Practical Mechanics is an ode to technological optimism, and playfully explores the belief that science can solve all human problems. The titles and text excerpts are taken from the tattered pages of vintage issues of Practical Mechanics Magazine, a home science and technology magazine published between 1933 and 1963.
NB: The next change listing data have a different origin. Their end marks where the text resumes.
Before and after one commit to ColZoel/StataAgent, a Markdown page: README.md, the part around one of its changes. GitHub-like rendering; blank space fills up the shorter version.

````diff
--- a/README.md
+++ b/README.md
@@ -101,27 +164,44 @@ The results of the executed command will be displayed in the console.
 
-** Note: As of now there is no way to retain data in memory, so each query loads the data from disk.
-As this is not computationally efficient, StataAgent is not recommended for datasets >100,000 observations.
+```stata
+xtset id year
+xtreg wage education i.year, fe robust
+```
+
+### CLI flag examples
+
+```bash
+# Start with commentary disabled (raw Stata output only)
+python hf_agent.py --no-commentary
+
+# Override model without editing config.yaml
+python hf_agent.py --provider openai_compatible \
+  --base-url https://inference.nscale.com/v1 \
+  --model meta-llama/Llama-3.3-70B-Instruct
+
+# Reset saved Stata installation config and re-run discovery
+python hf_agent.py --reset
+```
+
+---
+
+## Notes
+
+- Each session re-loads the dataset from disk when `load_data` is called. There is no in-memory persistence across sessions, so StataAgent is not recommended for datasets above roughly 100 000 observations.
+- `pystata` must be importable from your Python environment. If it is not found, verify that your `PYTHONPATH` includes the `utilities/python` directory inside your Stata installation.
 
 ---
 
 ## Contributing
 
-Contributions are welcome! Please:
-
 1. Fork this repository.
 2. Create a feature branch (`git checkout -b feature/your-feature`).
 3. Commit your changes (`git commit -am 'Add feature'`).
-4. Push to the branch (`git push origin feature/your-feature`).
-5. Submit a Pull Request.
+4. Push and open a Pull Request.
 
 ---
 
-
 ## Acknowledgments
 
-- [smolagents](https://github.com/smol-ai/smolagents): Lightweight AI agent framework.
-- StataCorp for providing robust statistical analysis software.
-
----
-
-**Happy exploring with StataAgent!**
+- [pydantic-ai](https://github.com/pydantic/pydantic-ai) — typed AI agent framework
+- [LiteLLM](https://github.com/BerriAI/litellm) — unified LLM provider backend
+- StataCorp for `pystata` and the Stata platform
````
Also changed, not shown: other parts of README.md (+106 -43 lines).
The collision of hard scientific law with domestic human life, is reflected by the juxtaposition of mathematical and rule-based compositional approaches and the ineffably chaotic nature of human musical intuition. Practical Mechanics employs various rational and rule-based pattern-making techniques, including Schillingerian methods, list structures, additive and constructive techniques and others devised by the composer. This machine-like nature is especially prominent within the rhythm of the piece, and imbues the work with a complex yet controlled sense of mechanical determinacy. The harmony on the other hand is immediate and expressive, referring more to popular and folk music and reflecting the human needs central to the development and use of technology.